Records from a collection ::
##########

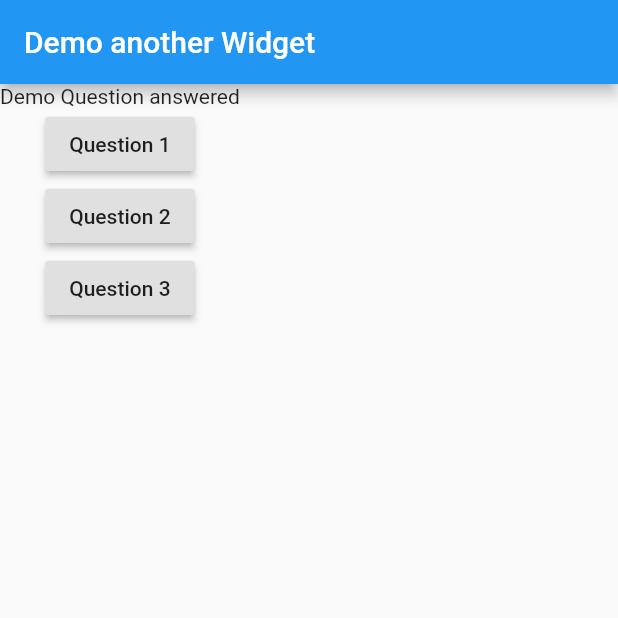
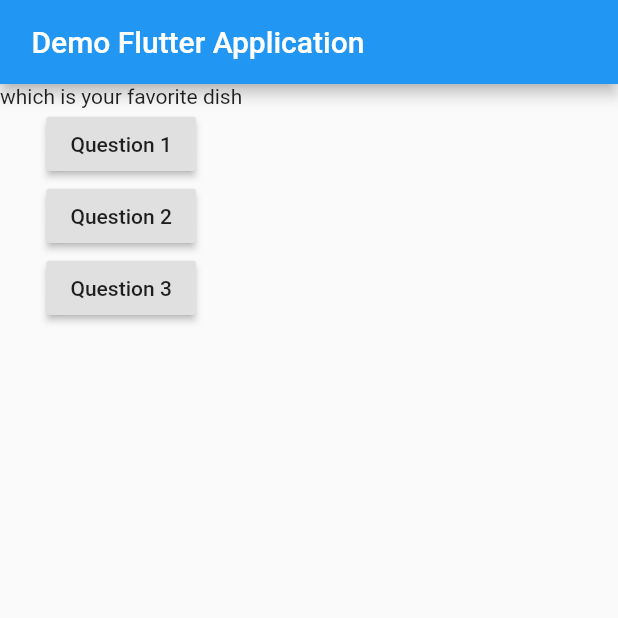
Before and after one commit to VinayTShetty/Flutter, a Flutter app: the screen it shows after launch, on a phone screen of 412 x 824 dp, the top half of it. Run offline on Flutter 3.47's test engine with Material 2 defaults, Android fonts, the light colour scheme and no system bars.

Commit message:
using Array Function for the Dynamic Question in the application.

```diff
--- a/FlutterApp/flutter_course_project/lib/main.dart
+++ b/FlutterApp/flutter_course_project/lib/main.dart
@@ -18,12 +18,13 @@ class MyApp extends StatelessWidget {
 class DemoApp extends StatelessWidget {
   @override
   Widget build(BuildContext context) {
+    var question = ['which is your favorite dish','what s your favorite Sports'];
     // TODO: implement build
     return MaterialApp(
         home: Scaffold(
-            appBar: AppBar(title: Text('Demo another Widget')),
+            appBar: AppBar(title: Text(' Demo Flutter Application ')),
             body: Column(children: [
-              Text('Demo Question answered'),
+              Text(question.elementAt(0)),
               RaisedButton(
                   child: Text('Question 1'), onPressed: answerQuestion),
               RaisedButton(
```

##########

What the task asks :: Extract every line above containing the word "FlutterApp".

Reply to the task ::
--- a/FlutterApp/flutter_course_project/lib/main.dart
+++ b/FlutterApp/flutter_course_project/lib/main.dart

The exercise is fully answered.